Task: Every line containing the word "websites" must be pulled from the records.

(Before-and-after change records)
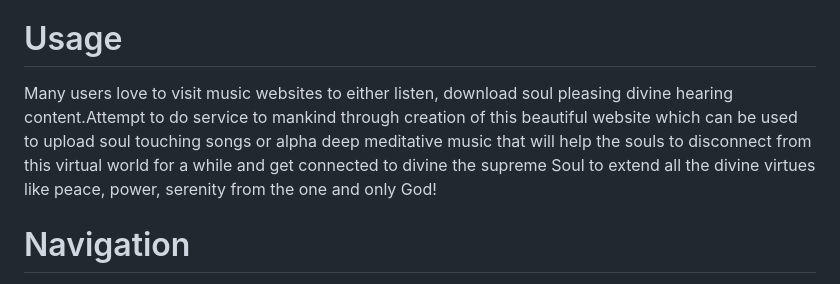
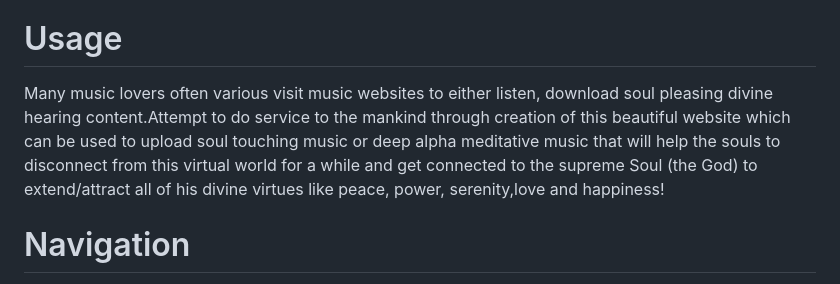
Before and after one commit to swatipbk1/SBA-316-DOM-Project, a Markdown page: myTunes music website/readme.md, the part around the change. Rendered like a GitHub page.

```diff
--- a/myTunes music website/readme.md
+++ b/myTunes music website/readme.md
@@ -48,7 +48,7 @@ Used at least two BOM properties or methods.
 
 # Usage
 
-Many users love to visit music websites to either listen, download soul pleasing divine hearing content.Attempt to do service to mankind through creation of this beautiful website which can be used to upload soul touching songs or alpha deep meditative music that will help the souls to disconnect from this virtual world for a while and get connected to divine the supreme Soul to extend all the divine virtues like peace, power, serenity from the one and only God!
+Many music lovers often various visit music websites to either listen, download soul pleasing divine hearing content.Attempt to do service to the mankind through creation of this beautiful website which can be used to upload soul touching music or deep alpha meditative music that will help the souls to disconnect from this virtual world for a while and get connected to the supreme Soul (the God) to extend/attract all of his divine virtues like peace, power, serenity,love and happiness!
 
 # Navigation
 
```
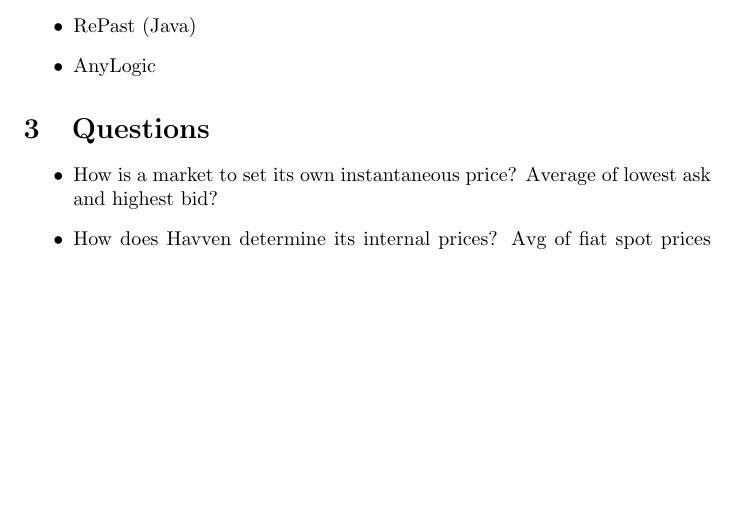
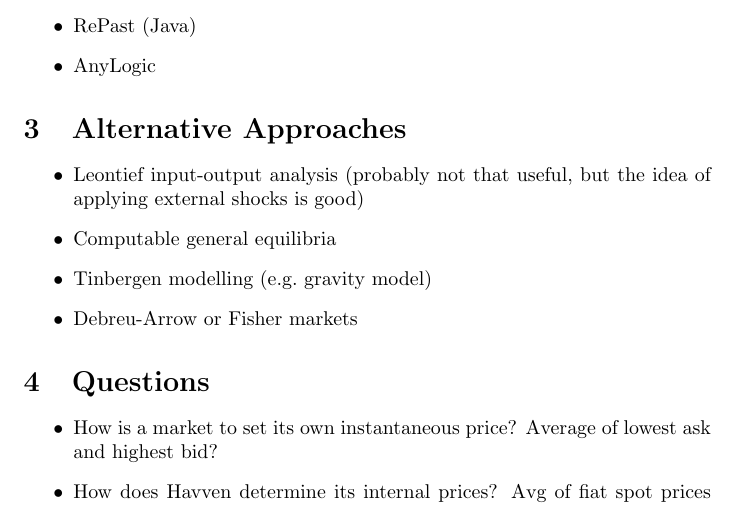
Before and after one commit to Synthetixio/simulation, a LaTeX document (simulation/abm_notes.tex): part of the page, cut so that both start at the same text, the shorter picture padded with empty space. Compiled offline with pdfLaTeX.

Commit message:
Noting alternative approaches.

```diff
--- a/simulation/abm_notes.tex
+++ b/simulation/abm_notes.tex
@@ -18,6 +18,14 @@
     \item AnyLogic
 \end{itemize}
 
+\section{Alternative Approaches}
+\begin{itemize}
+    \item Leontief input-output analysis (probably not that useful, but the idea of applying external shocks is good)
+    \item Computable general equilibria
+    \item Tinbergen modelling (e.g.\ gravity model)
+    \item Debreu-Arrow or Fisher markets
+\end{itemize}
+
 \section{Questions}
 
 \begin{itemize}
```
Also changed, not shown: simulation/abm_notes.pdf.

Written solution:
-Many users love to visit music websites to either listen, download soul pleasing divine hearing content.Attempt to do service to mankind through creation of this beautiful website which can be used to upload soul touching songs or alpha deep meditative music that will help the souls to disconnect from this virtual world for a while and get connected to divine the supreme Soul to extend all the divine virtues like peace, power, serenity from the one and only God!
+Many music lovers often various visit music websites to either listen, download soul pleasing divine hearing content.Attempt to do service to the mankind through creation of this beautiful website which can be used to upload soul touching music or deep alpha meditative music that will help the souls to disconnect from this virtual world for a while and get connected to the supreme Soul (the God) to extend/attract all of his divine virtues like peace, power, serenity,love and happiness!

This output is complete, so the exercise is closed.